> To do: Exactly repeat the full listing that follows.

> Data for review:
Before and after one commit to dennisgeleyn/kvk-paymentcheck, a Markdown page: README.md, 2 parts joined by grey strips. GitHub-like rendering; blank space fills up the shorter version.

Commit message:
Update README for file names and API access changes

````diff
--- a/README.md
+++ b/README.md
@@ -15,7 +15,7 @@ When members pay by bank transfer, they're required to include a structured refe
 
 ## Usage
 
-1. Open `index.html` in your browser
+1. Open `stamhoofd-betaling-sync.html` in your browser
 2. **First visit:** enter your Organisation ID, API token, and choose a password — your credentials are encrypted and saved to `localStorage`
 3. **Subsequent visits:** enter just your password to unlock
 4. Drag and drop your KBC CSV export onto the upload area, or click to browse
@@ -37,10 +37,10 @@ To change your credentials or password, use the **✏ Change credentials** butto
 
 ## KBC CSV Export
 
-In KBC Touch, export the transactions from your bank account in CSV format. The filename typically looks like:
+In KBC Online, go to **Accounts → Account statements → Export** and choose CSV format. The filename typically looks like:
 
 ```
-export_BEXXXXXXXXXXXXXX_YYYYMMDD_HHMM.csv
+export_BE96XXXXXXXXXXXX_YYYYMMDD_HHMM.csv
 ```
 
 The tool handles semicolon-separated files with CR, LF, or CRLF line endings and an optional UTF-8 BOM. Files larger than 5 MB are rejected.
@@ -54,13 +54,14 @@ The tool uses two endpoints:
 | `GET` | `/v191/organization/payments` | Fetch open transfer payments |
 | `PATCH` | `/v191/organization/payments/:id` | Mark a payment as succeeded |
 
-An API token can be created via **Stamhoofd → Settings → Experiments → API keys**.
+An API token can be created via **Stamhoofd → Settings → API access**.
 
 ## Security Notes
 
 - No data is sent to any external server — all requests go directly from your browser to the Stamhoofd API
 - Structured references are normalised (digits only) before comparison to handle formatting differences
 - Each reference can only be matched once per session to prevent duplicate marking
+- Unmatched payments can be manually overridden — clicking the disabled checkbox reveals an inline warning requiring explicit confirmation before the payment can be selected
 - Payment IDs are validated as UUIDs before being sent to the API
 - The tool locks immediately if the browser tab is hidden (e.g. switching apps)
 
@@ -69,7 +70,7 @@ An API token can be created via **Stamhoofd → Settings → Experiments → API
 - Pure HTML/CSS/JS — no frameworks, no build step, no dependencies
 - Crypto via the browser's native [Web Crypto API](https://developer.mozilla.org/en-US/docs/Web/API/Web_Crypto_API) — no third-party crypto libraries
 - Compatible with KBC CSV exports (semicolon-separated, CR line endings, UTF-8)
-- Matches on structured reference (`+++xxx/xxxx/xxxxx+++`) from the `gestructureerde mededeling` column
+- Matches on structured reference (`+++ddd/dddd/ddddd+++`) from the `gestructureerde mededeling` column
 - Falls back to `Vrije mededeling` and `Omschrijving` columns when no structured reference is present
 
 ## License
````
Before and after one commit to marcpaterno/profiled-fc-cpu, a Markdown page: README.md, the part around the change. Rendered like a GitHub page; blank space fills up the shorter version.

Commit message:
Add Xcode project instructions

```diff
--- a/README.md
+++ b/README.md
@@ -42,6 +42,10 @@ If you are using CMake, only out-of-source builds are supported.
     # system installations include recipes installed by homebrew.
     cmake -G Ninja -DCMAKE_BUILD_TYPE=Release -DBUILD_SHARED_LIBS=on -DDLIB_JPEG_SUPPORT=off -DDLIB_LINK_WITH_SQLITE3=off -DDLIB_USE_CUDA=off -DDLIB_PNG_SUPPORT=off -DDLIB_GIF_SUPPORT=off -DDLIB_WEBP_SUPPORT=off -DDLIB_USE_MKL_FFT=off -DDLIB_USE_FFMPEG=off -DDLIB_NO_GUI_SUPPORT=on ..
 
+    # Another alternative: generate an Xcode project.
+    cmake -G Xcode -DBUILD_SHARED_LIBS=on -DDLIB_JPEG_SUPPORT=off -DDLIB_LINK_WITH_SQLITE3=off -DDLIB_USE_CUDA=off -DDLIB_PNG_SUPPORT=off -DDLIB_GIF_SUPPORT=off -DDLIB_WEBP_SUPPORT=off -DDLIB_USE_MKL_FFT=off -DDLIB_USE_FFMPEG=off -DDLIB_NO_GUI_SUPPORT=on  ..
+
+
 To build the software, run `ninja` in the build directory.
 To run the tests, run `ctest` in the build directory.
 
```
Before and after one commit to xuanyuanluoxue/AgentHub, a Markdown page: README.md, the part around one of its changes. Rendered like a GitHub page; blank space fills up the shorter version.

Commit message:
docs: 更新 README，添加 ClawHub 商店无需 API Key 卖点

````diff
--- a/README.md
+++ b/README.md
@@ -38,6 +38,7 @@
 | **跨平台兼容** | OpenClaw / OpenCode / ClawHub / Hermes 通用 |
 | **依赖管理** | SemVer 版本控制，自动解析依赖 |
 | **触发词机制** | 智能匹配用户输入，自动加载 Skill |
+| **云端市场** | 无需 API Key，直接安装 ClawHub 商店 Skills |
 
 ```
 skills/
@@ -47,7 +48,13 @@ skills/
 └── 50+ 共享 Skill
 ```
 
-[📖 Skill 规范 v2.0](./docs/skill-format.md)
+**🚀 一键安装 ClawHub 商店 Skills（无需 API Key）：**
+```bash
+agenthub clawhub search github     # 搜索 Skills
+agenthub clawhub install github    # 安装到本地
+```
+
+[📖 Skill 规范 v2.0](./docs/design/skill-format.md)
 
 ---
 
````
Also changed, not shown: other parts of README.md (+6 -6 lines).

> Answer space:
Before and after one commit to dennisgeleyn/kvk-paymentcheck, a Markdown page: README.md, 2 parts joined by grey strips. GitHub-like rendering; blank space fills up the shorter version.

Commit message:
Update README for file names and API access changes

````diff
--- a/README.md
+++ b/README.md
@@ -15,7 +15,7 @@ When members pay by bank transfer, they're required to include a structured refe
 
 ## Usage
 
-1. Open `index.html` in your browser
+1. Open `stamhoofd-betaling-sync.html` in your browser
 2. **First visit:** enter your Organisation ID, API token, and choose a password — your credentials are encrypted and saved to `localStorage`
 3. **Subsequent visits:** enter just your password to unlock
 4. Drag and drop your KBC CSV export onto the upload area, or click to browse
@@ -37,10 +37,10 @@ To change your credentials or password, use the **✏ Change credentials** butto
 
 ## KBC CSV Export
 
-In KBC Touch, export the transactions from your bank account in CSV format. The filename typically looks like:
+In KBC Online, go to **Accounts → Account statements → Export** and choose CSV format. The filename typically looks like:
 
 ```
-export_BEXXXXXXXXXXXXXX_YYYYMMDD_HHMM.csv
+export_BE96XXXXXXXXXXXX_YYYYMMDD_HHMM.csv
 ```
 
 The tool handles semicolon-separated files with CR, LF, or CRLF line endings and an optional UTF-8 BOM. Files larger than 5 MB are rejected.
@@ -54,13 +54,14 @@ The tool uses two endpoints:
 | `GET` | `/v191/organization/payments` | Fetch open transfer payments |
 | `PATCH` | `/v191/organization/payments/:id` | Mark a payment as succeeded |
 
-An API token can be created via **Stamhoofd → Settings → Experiments → API keys**.
+An API token can be created via **Stamhoofd → Settings → API access**.
 
 ## Security Notes
 
 - No data is sent to any external server — all requests go directly from your browser to the Stamhoofd API
 - Structured references are normalised (digits only) before comparison to handle formatting differences
 - Each reference can only be matched once per session to prevent duplicate marking
+- Unmatched payments can be manually overridden — clicking the disabled checkbox reveals an inline warning requiring explicit confirmation before the payment can be selected
 - Payment IDs are validated as UUIDs before being sent to the API
 - The tool locks immediately if the browser tab is hidden (e.g. switching apps)
 
@@ -69,7 +70,7 @@ An API token can be created via **Stamhoofd → Settings → Experiments → API
 - Pure HTML/CSS/JS — no frameworks, no build step, no dependencies
 - Crypto via the browser's native [Web Crypto API](https://developer.mozilla.org/en-US/docs/Web/API/Web_Crypto_API) — no third-party crypto libraries
 - Compatible with KBC CSV exports (semicolon-separated, CR line endings, UTF-8)
-- Matches on structured reference (`+++xxx/xxxx/xxxxx+++`) from the `gestructureerde mededeling` column
+- Matches on structured reference (`+++ddd/dddd/ddddd+++`) from the `gestructureerde mededeling` column
 - Falls back to `Vrije mededeling` and `Omschrijving` columns when no structured reference is present
 
 ## License
````
Before and after one commit to marcpaterno/profiled-fc-cpu, a Markdown page: README.md, the part around the change. Rendered like a GitHub page; blank space fills up the shorter version.

Commit message:
Add Xcode project instructions

```diff
--- a/README.md
+++ b/README.md
@@ -42,6 +42,10 @@ If you are using CMake, only out-of-source builds are supported.
     # system installations include recipes installed by homebrew.
     cmake -G Ninja -DCMAKE_BUILD_TYPE=Release -DBUILD_SHARED_LIBS=on -DDLIB_JPEG_SUPPORT=off -DDLIB_LINK_WITH_SQLITE3=off -DDLIB_USE_CUDA=off -DDLIB_PNG_SUPPORT=off -DDLIB_GIF_SUPPORT=off -DDLIB_WEBP_SUPPORT=off -DDLIB_USE_MKL_FFT=off -DDLIB_USE_FFMPEG=off -DDLIB_NO_GUI_SUPPORT=on ..
 
+    # Another alternative: generate an Xcode project.
+    cmake -G Xcode -DBUILD_SHARED_LIBS=on -DDLIB_JPEG_SUPPORT=off -DDLIB_LINK_WITH_SQLITE3=off -DDLIB_USE_CUDA=off -DDLIB_PNG_SUPPORT=off -DDLIB_GIF_SUPPORT=off -DDLIB_WEBP_SUPPORT=off -DDLIB_USE_MKL_FFT=off -DDLIB_USE_FFMPEG=off -DDLIB_NO_GUI_SUPPORT=on  ..
+
+
 To build the software, run `ninja` in the build directory.
 To run the tests, run `ctest` in the build directory.
 
```
Before and after one commit to xuanyuanluoxue/AgentHub, a Markdown page: README.md, the part around one of its changes. Rendered like a GitHub page; blank space fills up the shorter version.

Commit message:
docs: 更新 README，添加 ClawHub 商店无需 API Key 卖点

````diff
--- a/README.md
+++ b/README.md
@@ -38,6 +38,7 @@
 | **跨平台兼容** | OpenClaw / OpenCode / ClawHub / Hermes 通用 |
 | **依赖管理** | SemVer 版本控制，自动解析依赖 |
 | **触发词机制** | 智能匹配用户输入，自动加载 Skill |
+| **云端市场** | 无需 API Key，直接安装 ClawHub 商店 Skills |
 
 ```
 skills/
@@ -47,7 +48,13 @@ skills/
 └── 50+ 共享 Skill
 ```
 
-[📖 Skill 规范 v2.0](./docs/skill-format.md)
+**🚀 一键安装 ClawHub 商店 Skills（无需 API Key）：**
+```bash
+agenthub clawhub search github     # 搜索 Skills
+agenthub clawhub install github    # 安装到本地
+```
+
+[📖 Skill 规范 v2.0](./docs/design/skill-format.md)
 
 ---
 
````
Also changed, not shown: other parts of README.md (+6 -6 lines).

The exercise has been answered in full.